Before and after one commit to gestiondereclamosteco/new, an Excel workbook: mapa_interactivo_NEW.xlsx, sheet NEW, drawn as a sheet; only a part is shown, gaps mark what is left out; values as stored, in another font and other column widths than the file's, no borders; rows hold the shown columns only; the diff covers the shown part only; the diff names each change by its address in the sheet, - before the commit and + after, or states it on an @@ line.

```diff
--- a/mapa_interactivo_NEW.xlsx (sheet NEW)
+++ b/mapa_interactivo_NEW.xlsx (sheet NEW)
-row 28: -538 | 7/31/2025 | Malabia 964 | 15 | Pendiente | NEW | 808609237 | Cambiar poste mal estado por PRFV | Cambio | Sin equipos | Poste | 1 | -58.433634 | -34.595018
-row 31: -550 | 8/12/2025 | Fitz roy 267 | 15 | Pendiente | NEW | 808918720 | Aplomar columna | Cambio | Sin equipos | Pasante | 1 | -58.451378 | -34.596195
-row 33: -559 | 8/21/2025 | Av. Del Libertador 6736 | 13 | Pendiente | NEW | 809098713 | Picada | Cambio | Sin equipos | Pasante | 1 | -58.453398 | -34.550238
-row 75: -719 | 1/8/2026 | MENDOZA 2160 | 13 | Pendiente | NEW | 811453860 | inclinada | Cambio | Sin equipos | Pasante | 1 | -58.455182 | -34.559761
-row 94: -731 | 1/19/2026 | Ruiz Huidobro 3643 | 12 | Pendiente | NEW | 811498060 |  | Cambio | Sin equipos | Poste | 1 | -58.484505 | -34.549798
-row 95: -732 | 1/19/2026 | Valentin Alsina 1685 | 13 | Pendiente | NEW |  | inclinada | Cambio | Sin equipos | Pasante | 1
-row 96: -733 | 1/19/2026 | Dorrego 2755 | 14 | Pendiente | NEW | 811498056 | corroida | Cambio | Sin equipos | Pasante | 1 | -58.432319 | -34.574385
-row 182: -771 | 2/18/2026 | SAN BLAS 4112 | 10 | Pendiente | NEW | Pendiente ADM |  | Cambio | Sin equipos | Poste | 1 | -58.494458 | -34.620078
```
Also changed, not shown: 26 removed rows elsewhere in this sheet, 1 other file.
********************
Find out how many lines of the listing above include the word "inclinada", and give that number alone.

2